Research Paper MPRA Papers 68668
Does teleworking affect housework division and improve the well-being of couples?
This study examines the relationship between teleworking, gender roles and happiness of couples using data from the British Household Panel Survey (BHPS) during the period 1991- 2009. Various approaches are followed; Probit-adapted fixed effects, multinomial Logit and three stage least squares. The results support that both men and women who are teleworkers spend more time on housework, while teleworking increases the probability that the household chores examined in this study, such as cooking, cleaning ironing and childcare, will be shared
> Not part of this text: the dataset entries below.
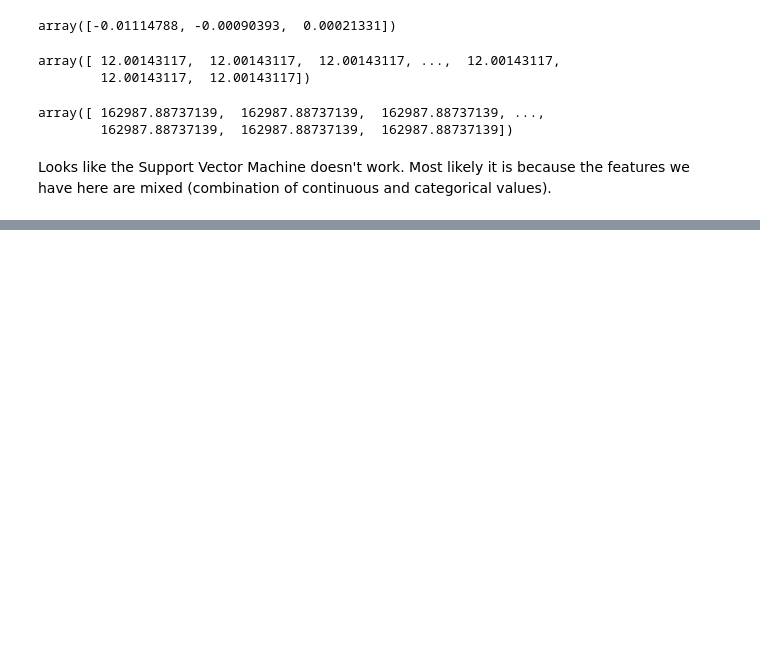
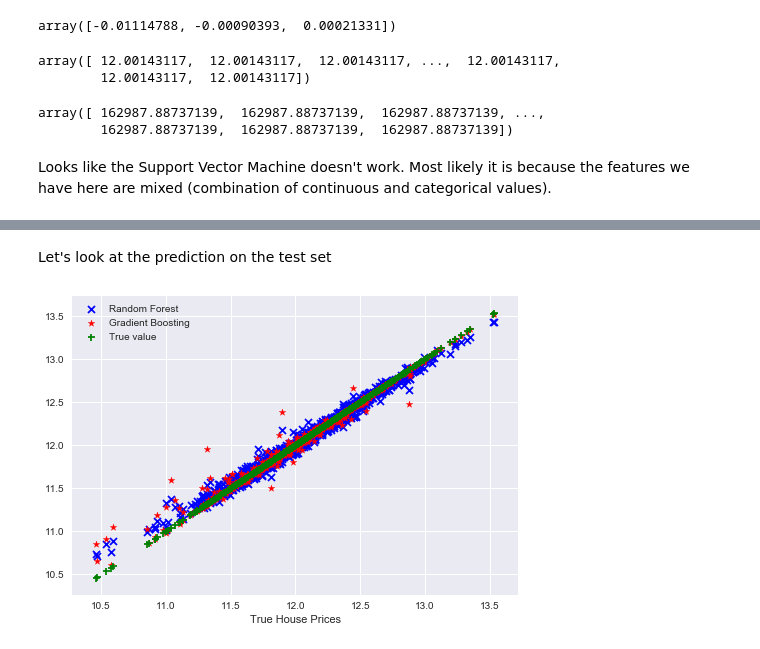
Before and after one commit to sushant2811/KaggleHousingPrices, a Jupyter notebook: KaggleHousingPrices.ipynb, the cells around one changed output, grey strips where cells are left out. Saved outputs shown, nothing was run; the diff lists cells and outputs as text; code cells hidden in the pictures; blank space fills up the shorter version.

```diff
--- a/KaggleHousingPrices.ipynb
+++ b/KaggleHousingPrices.ipynb
@@ -2254,0 +2349,14 @@ array([ 120812.22027013,  158211.99859896,  179194.13689211, ...,
+# %% [markdown]
+Let's look at the prediction on the test set
+# %%
+RFRpred = RFR.predict(X_train)
+GBpred = GB.predict(X_train)
+# %%
+# visualize predicted values versus true values
+plt.scatter(Y_train, RFRpred, c='b', marker='x');
+plt.scatter(Y_train, GBpred, c='r', marker='*');
+plt.scatter(Y_train, Y_train, c='g', marker='+');
+plt.xlabel('True House Prices');
+plt.legend(('Random Forest', 'Gradient Boosting', 'True value'));
+# %% [output]
+[figure, added]
```
Also changed, not shown: parts of 38 cells of this notebook.
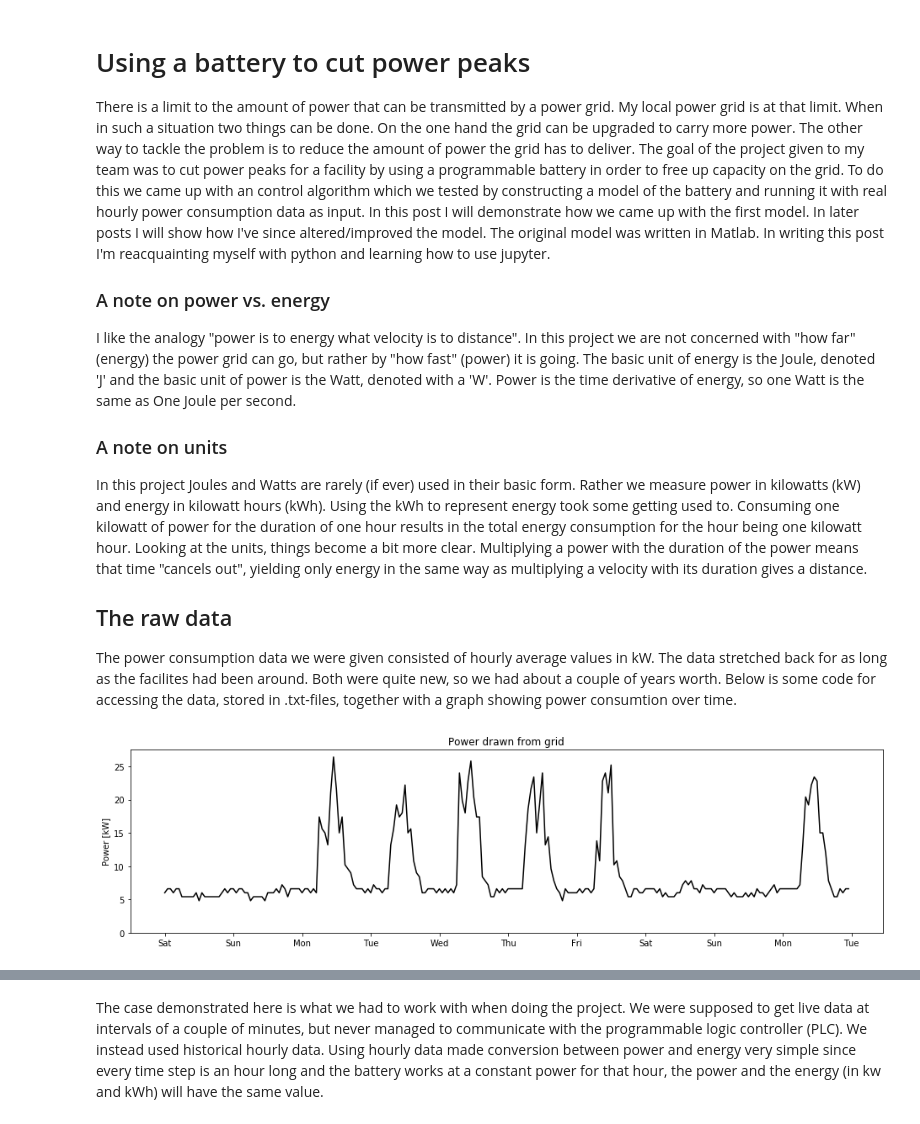
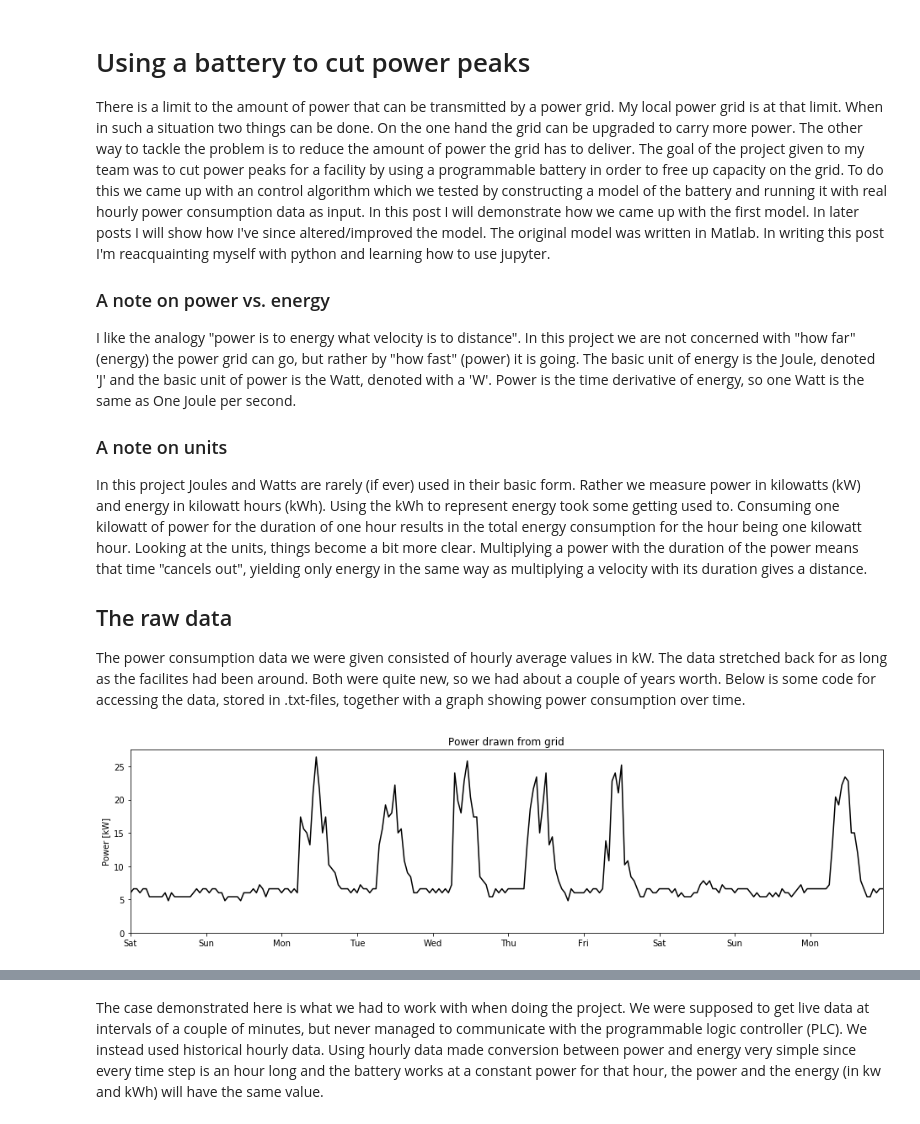
Before and after one commit to albinbjorn/battery_simulator, a Jupyter notebook: notebooks/Post1test.ipynb, the cells around one changed output, grey strips where cells are left out. Drawn from its saved outputs; the diff is of its cells as text; code cells hidden in the pictures.

```diff
--- a/notebooks/Post1test.ipynb
+++ b/notebooks/Post1test.ipynb
@@ -9,28 +9,29 @@ I like the analogy "power is to energy what velocity is to distance". In this pr
 In this project Joules and Watts are rarely (if ever) used in their basic form. Rather we measure power in kilowatts (kW) and energy in kilowatt hours (kWh). Using the kWh to represent energy took some getting used to. Consuming one kilowatt of power for the duration of one hour results in the total energy consumption for the hour being one kilowatt hour. Looking at the units, things become a bit more clear. Multiplying a power with the duration of the power means that time "cancels out", yielding only energy in the same way as multiplying a velocity with its duration gives a distance.
 
 ## The raw data
-The power consumption data we were given consisted of hourly average values in kW. The data stretched back for as long as the facilites had been around. Both were quite new, so we had about a couple of years worth. Below is some code for accessing the data, stored in .txt-files, together with a graph showing power consumtion over time.
+The power consumption data we were given consisted of hourly average values in kW. The data stretched back for as long as the facilites had been around. Both were quite new, so we had about a couple of years worth. Below is some code for accessing the data, stored in .txt-files, together with a graph showing power consumption over time.
 # %%
 import matplotlib.pyplot as plt
 import sys
 import numpy as np
 import matplotlib.dates as mdates
 import datetime
 DATAFILE = "../data/Sep2018.txt"
 loadvec = np.loadtxt(DATAFILE).reshape(-1,1)
 loadvec = loadvec[:240]
 days = [datetime.datetime(2018, 9, 1) + datetime.timedelta(hours = x) for x in range(len(loadvec))]
 fig, ax = plt.subplots(figsize = (16,4))
 _ = ax.plot(days, loadvec, 'k')
 weekday = mdates.DayLocator()  # every month
 years_fmt = mdates.DateFormatter('%a')
 ax.xaxis.set_major_formatter(years_fmt)
 ax.xaxis.set_major_locator(weekday)
 ax.set_ylim([0, None])
 ax.set_ylabel('Power [kW]')
 ax.set_title('Power drawn from grid')
+ax.set_xlim([days[0], days[-1]])
 plt.show()
 # %% [output]
-[figure, old version]
+[figure, new version]
 # %% [markdown]
 ### Base load and solar panels
```
Also changed, not shown: parts of 4 cells of this notebook.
relatively to those who are non-teleworkers. In addition, women are happier when they or their spouse is teleworker, as well as, both men and women are happier when they state that the specific household chores are shared. Thus, teleworkers may be happier for the reason that they are able to face the family demands and share the household chores with their spouse, increasing their fairness belief about the household division allocation and improving their well-being, expressed by happiness.